The general public sees bankers, and especially investment bankers, as public enemy number one and no amount of spin is going to change that. But some chiefs are now engaging with the press so rarely that they have become an invisible force.
The general public sees bankers, and especially investment bankers, as public enemy number one no amount of spin is going to change that. But Tom Montag and Eric Varvel are now engaging with the press so rarely that they have become an invisible force
I am surprised that Montag has not ventured into the public arena to give us an insight into the synergies of the Merrill/Bank of America merger and what progress his troops are making. But then I hear he takes a dim view of the press, having been left rather singed by the reaction to the $50 million pay packet that Merrill offered him in 2008, mid-crisis.
All the references are to Varvels contributions to Mitt Romneys election campaign and the fact that both men are Mormons. I can only assume that Eric is too busy increasing the velocity of huge capital levels imposed by the Swiss finish to speak to the Fourth Estate.
It was thus a relief for me to spy the lesser-spotted mammal that is a bank chief executive in one of the animals natural habitats.
In late August, I was enjoying a light supper on the terrace of the famous Baur au Lac hotel in Zurich.

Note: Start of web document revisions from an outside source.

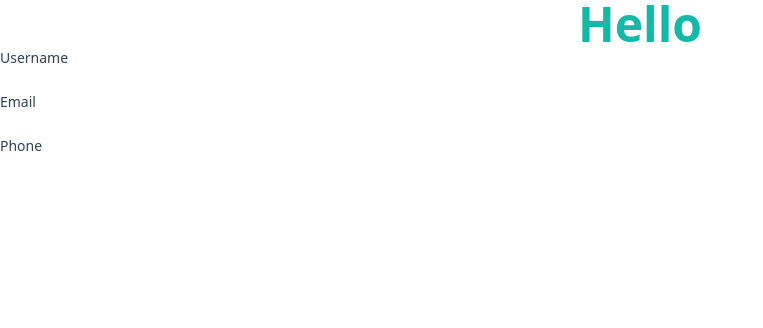
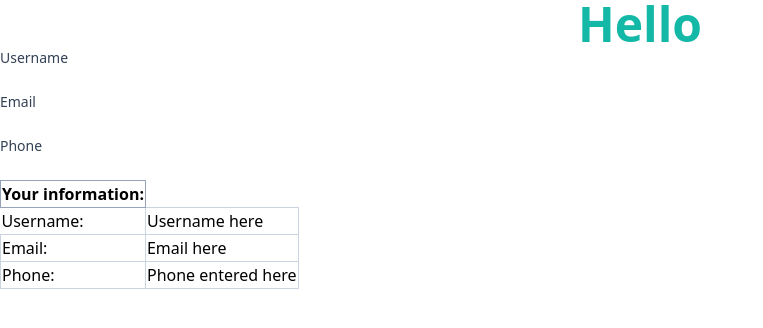
Before and after one commit to maceyjshort/mshort-final-cis-277, a website built with Vite: page index.html in a window 1280 px wide. Shown: the whole page, without its empty margins (0-763 px from the left). Built offline with nearby package versions, Linux system fonts and the light colour scheme.

Commit message:
Add table to index

```diff
--- a/index.html
+++ b/index.html
@@ -28,6 +28,27 @@
         <input type="number" name="phone" />
       </label>
     </form>
+    <table class="border-slate-900">
+      <thead>
+        <tr>
+          <th class="span-two border border-slate-400">Your information:</th>
+        </tr>
+      </thead>
+      <tbody>
+        <tr>
+          <td class="boder border-slate-300">Username:</td>
+          <td class="border border-slate-300">Username here</td>
+        </tr>
+        <tr>
+          <td class="border border-slate-300">Email:</td>
+          <td class="border border-slate-300">Email here</td>
+        </tr>
+        <tr>
+          <td class="border border-slate-300">Phone:</td>
+          <td class="border border-slate-300">Phone entered here</td>
+        </tr>
+      </tbody>
+    </table>
 
     <script type="module" src="./src/index.js"></script>
   </body>
```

Through the blur of my second Kir royale, I spotted a familiar figure at the next table. Looking closer, I decided that the deeply tanned man was either Sergio Ermotti, the chief executive of UBS, or his long-lost twin brother. Ermottis companion was a serious-looking middle-aged man who seemed to do most of the talking. Ermotti asked the occasional question and then leaned in to listen to the ensuing soliloquy.

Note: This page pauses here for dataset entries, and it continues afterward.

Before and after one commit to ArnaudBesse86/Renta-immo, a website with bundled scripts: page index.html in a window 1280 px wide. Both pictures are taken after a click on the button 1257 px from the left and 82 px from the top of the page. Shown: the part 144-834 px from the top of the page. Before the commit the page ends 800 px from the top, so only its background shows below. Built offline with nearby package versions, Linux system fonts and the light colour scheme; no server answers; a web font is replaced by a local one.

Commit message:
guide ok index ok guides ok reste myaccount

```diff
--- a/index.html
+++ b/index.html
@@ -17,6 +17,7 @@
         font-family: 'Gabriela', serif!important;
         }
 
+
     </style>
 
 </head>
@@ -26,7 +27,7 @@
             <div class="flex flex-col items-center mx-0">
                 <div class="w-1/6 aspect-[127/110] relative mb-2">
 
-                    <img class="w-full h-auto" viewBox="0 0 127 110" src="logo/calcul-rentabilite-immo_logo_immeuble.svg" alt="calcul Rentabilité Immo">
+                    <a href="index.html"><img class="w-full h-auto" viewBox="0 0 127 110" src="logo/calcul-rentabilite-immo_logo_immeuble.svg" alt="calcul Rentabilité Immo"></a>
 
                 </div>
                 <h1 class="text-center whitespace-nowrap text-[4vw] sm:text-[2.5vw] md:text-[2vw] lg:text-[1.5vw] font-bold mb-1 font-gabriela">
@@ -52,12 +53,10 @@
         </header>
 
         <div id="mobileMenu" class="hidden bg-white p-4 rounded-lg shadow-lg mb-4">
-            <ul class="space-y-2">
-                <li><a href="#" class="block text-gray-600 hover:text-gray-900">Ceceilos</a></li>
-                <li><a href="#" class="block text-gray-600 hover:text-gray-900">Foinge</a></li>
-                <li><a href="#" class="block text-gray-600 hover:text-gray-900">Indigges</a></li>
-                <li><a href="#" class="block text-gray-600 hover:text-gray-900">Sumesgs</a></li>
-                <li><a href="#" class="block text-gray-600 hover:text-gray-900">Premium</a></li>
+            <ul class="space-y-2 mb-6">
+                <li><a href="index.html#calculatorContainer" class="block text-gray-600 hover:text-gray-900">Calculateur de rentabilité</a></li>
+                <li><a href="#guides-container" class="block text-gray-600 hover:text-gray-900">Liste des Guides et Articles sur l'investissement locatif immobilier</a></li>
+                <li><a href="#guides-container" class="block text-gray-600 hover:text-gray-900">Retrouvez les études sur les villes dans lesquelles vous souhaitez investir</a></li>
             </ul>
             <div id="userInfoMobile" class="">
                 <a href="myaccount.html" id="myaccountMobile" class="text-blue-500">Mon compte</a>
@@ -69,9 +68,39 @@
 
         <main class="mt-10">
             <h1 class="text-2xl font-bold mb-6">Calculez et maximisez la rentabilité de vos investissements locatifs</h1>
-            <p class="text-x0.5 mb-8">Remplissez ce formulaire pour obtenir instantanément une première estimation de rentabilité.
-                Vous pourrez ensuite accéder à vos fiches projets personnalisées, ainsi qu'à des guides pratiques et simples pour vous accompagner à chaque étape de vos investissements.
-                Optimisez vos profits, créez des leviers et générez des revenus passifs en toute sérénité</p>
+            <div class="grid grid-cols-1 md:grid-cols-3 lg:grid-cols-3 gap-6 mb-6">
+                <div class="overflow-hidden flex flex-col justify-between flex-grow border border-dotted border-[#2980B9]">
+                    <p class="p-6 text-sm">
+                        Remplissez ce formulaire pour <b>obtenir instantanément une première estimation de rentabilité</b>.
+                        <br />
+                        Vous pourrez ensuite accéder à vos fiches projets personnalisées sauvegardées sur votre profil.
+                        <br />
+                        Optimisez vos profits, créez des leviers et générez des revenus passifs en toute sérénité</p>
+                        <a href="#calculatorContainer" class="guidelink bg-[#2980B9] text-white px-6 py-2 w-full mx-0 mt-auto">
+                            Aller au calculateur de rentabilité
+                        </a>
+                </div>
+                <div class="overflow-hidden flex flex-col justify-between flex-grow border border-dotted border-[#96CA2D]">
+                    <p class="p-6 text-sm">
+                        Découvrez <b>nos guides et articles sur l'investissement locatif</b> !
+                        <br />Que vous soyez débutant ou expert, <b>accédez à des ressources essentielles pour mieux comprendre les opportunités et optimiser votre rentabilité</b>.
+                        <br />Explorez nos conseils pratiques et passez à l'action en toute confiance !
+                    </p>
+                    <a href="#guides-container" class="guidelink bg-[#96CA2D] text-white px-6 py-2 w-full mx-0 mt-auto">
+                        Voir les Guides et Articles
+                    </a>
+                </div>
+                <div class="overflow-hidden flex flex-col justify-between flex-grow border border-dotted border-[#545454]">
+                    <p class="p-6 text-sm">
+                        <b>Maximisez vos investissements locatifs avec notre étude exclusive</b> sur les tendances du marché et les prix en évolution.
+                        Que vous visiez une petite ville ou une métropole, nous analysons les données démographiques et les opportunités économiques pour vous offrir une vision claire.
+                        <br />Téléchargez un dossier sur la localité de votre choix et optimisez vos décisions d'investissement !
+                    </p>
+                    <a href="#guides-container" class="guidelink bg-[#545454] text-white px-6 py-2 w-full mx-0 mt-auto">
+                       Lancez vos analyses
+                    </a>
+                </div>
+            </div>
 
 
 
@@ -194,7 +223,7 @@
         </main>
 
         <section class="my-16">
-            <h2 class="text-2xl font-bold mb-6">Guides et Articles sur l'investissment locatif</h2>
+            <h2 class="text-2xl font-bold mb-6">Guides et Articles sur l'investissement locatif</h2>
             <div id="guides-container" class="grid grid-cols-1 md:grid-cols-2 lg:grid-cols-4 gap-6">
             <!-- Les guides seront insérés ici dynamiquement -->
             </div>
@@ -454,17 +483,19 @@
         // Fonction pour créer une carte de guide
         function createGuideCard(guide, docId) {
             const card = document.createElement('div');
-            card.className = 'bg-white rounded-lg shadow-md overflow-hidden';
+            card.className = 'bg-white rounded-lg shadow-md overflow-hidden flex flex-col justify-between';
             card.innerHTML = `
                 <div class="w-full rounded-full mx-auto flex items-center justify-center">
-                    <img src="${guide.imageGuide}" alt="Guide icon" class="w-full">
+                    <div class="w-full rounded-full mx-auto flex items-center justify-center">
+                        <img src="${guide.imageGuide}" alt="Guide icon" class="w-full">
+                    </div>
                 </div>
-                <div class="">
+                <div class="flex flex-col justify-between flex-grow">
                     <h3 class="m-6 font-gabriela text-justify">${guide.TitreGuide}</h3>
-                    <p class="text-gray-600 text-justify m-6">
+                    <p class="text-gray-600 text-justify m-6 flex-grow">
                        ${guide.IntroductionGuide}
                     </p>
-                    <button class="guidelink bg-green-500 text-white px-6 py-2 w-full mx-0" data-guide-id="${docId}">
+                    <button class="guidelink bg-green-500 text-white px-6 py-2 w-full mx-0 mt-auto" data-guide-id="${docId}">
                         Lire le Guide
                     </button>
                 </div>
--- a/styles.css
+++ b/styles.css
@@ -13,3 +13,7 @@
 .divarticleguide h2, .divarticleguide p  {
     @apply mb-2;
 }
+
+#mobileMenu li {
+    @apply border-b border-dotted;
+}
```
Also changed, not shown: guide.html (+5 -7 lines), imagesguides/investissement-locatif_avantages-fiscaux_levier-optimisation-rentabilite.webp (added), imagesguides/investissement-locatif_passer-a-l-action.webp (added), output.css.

I strained to overhear the conversation, but the two men were speaking softly and I am unable to relay any more titbits to my loyal readers. Nevertheless, I am delighted that some bank chiefs are still brave enough to show their faces in public.